CCAP (converged cable access platform) is designed to help cable operators who are seeking a cost-effective strategy for migrating from conventional MPEG-based video delivery to IP (Internet Protocol) video transport with the ability to combine data and video delivery. PON (passive optical network) is a telecommunications network that uses point-to-multipoint fiber to the premises in which unpowered optical splitters are used to enable a single optical fiber to serve multiple premises.
Now that we're all caught up, let's get to the meat of my blog. To those of you who believe CCAP is a large box that saves the cable operators on operational expenditures and consolidates data, voice and video, I say you are correct. It is more than just a box; it is an industry evolution. As the industry continues to evolve, we must ask ourselves where are we headed.
Our view of CCAP is one that is made up of various modular building blocks. Some are specific to cable operators and some are not. The building blocks specific to operators are:
- video processing
- radio frequency modulator
- the control plane
The non-operator specific CCAP blocks are the IP control plane and a typical subscriber management piece.
Distributed access architectures are one of three evolutionary steps of CCAP. The first step is distributed access, which slices the CCAP chassis into two parts and connects them with a simple Layer 1 Ethernet pipe. You may ask why it must be sliced like this. The connection allows operators to move away from using expensive analog transmitters and receivers in the hub. By moving the physical layer components to the field, the hub now has more space, uses less power and produces less heat - thereby reducing an operator's operational expenditures. Intelligent nodes in the fields are simple to use and eventually brings fiber closer to the home.
CommScope's CCAP chassis allows operators the flexibility to move to this architecture from day one by using our PON blades, which can be found in either a EPON or GPON version.
IP in and out; that's another evolution that will take place once CCAP is firmly embedded with operators. IP-video 'out' allows content to seamlessly traverse between devices. CCAP allows for this evolution by making a call to vendors to include PON in their chassis. CommScope's chassis has both EPON and GPON variants allowing a seamless transition to an IP solution.
The third evolution could include a more hybrid approach - EPoC (EPON over coax). This proposed Institute of Electrical and Electronics Engineers Inc. (IEEE) standard aims to bring PON speeds to hybrid fiber/coax (HFC) networks. Many believe that EPoC's initial focus will be business services; however, it could end up in residential networks as well. One advantage EPoC supporters tout is the ability to be deployed piecemeal, wherever it is needed.
To remain current and ready to offer high value, high bandwidth services, the deployment of CCAP with distributed access architectures, PON and EPoC, is crucial to cable operators.
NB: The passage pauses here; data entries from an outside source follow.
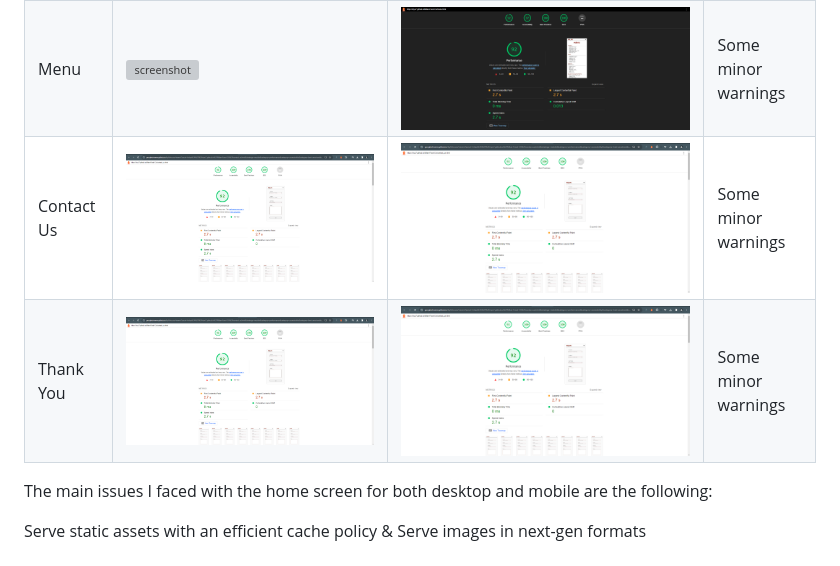
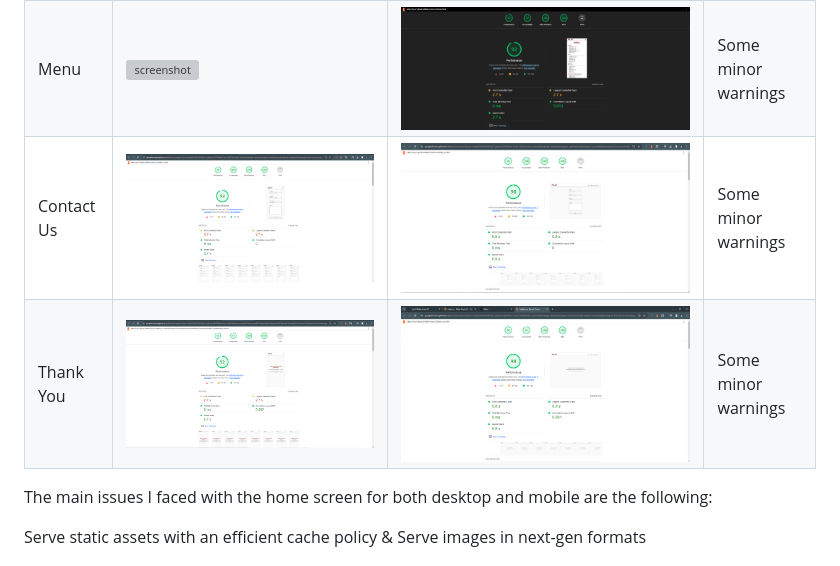
Before and after one commit to riiyu7/Milan-Food-CA, a Markdown page: TESTING.md, the part around the change. GitHub-like rendering; pictures changed too: documentation/testing/la-thank_you-desktop.png (added), documentation/testing/la-thank_you-mobile.png (added); grey boxes are pictures that could not be loaded.

Commit message:
Add thank_you.html lighthouse audit

```diff
--- a/TESTING.md
+++ b/TESTING.md
@@ -58,8 +58,8 @@ I've tested my deployed project using the Lighthouse Audit tool to check for any
 | ----       | --------------------------------------------------------------- | -------------------------------------------------------------  | ------------------- |
 | Home       | ![screenshot](documentation/testing/la-home-mobile.png)         | ![screenshot](documentation/testing/la-home-desktop.png)       | Some minor warnings |
 | Menu       | ![screenshot](documentation/testing/la-menu-mobile.png)         | ![screenshot](documentation/testing/la-menu-desktop.png)       | Some minor warnings |
-| Contact Us | ![screenshot](documentation/testing/la-contact-us-mobile.png)   | ![screenshot](documentation/testing/la-contact-us-mobile.png)  | Some minor warnings |
-| Thank You  | ![screenshot](documentation/testing/la-contact-us-mobile.png)   | ![screenshot](documentation/testing/la-contact-us-mobile.png)  | Some minor warnings |
+| Contact Us | ![screenshot](documentation/testing/la-contact-us-mobile.png)   | ![screenshot](documentation/testing/la-contact-us-desktop.png) | Some minor warnings |
+| Thank You  | ![screenshot](documentation/testing/la-thank_you-mobile.png)    | ![screenshot](documentation/testing/la-thank_you-desktop.png)  | Some minor warnings |
 
 The main issues I faced with the home screen for both desktop and mobile are the following:
 
```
As CCAP evolves, we will be ready to support these new technologies.
What are your CCAP evolution/deployment plans?